Carlos spotted birds gathering in the distance and handed me the 10 wt but not before saying, "take your time, relax, one cast, you've got this." He had us on a school of jacks in a matter of minutes. These fish were darting and pushing bait fish out of the water, a spectacle no picture could do justice. I picked a large jack working the edges and sent my first cast a rod length above him, two strips, and his course was set for my fly. I stripped once more, and it was on! Yet just as fast as it happened, it was over. A knot had formed in my fly line about 70 feet down from the loop and the fish popped off when the knot met my hand near the first stripping guide. I was gutted. However, there was still time to capitalize on the day. We picked up a couple smaller jacks by teasing them to the surface with a hookless plug, but none worth writing home about.
As our time was winding down, Carlos was set on making something happen, and he did. He played the birds like he was counting cards. He waited for the right moment and had us motoring towards diving birds and a feeding frenzy just as it all came together. This school was further out where the water was much rougher. Standing to make a cast was one thing, but making a GOOD cast to a fish that was darting around the surface was another. Carlos used the hookless plug to keep the fish interested and in the area long enough for me to make two casts. The first is slightly off the mark, but the second connects after several hard strips. It was beautiful and chaotic all at the same time. The line cleared, and it was on again. I'll be the first to say I pulled as hard as I could on that fish for 20 minutes with a 10 wt and saw my backing two different times. A feeling of relief fell over me as I saw the leader and the fish meet the boat.
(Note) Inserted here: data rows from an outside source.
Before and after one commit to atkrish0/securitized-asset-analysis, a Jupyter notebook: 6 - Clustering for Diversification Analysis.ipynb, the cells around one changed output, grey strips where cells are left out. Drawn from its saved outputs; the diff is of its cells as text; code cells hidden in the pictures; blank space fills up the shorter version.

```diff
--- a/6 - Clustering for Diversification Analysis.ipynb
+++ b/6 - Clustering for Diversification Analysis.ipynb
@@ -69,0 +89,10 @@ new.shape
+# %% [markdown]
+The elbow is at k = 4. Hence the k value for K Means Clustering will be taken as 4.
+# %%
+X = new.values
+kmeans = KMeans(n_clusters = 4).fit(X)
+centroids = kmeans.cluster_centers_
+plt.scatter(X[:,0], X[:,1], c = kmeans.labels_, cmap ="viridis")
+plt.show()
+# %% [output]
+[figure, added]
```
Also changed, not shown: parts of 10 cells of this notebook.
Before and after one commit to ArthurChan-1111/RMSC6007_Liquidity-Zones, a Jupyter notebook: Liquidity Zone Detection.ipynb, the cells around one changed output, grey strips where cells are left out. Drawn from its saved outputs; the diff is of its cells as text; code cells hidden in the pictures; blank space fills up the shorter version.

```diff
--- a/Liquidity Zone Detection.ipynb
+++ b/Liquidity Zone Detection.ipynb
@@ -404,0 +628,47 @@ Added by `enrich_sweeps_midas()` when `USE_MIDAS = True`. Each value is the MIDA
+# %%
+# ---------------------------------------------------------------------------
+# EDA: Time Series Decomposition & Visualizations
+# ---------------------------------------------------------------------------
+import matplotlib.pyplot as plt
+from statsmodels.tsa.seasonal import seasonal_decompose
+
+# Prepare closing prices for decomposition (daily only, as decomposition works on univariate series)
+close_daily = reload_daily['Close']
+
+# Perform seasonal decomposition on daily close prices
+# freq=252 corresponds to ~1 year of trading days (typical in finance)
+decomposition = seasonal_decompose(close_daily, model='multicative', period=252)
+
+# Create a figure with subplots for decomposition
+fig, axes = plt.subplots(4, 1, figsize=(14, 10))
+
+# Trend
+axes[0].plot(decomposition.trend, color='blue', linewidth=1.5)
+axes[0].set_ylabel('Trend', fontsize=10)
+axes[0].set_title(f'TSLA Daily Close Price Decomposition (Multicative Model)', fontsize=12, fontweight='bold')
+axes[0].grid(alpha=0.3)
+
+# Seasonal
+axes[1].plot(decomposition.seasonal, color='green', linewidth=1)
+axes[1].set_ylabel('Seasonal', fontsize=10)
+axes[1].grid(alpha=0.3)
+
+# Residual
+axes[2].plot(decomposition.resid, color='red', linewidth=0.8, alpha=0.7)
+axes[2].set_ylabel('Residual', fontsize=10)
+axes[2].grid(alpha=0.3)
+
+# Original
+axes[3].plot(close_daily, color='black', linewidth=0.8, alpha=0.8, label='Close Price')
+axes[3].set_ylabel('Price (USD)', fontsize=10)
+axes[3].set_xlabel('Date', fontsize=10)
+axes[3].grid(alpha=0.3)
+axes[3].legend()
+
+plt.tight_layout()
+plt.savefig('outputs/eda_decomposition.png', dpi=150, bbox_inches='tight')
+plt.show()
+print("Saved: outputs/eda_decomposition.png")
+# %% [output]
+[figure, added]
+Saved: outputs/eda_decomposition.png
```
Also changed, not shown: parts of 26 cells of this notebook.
A 25lb Jack Crevalle. Speechless.
As our day was supposed to be coming to an end, the fish of the day had just been caught, so to Carlos, that meant our day had just begun. We quickly spotted another school of jacks. Having hogged the bow most of the day, I insisted my Dad take the next shot. Like a pro, my old man laid down a cast or two before putting one right in front of a nice jack patrolling the outside of the school and was hooked up just like that. After getting his butt kicked for a little bit, we saw the second 25lb + jack to the boat in a little over half an hour. And we weren't done.
One last school sat between us and the mouth of the river where our day would officially end. Despite being well over our set time, Carlos instructed me to the bow one final time. This time no words were said. I readied on the bow and made a single cast to a fish I could make out near the school's front. Like clockwork, I was hooked up again, and there was another large jack onboard.
It was a rather special thing to fish here with my Dad and have our fishing come full circle. Apart from being my Dad, he has been my fishing mentor since I was old enough to hold a rod. Cherish those moments on the water with friends and loved ones.
Without an amazing guide like Carlos, none of this would have been possible. He knew the tides, the structures in the rivers, the flies, and the timing of it all. Carlos was born and raised in PV, and that has everything to do with his knowledge of the area. Snook and Jack alike are often overlooked in many areas but offer incredible and exhilarating fishing when targeting them on the fly. If you are looking for your next adventure or find yourself in Puerto Vallarta in the future, please reach out to Carlos and Snook Mafia.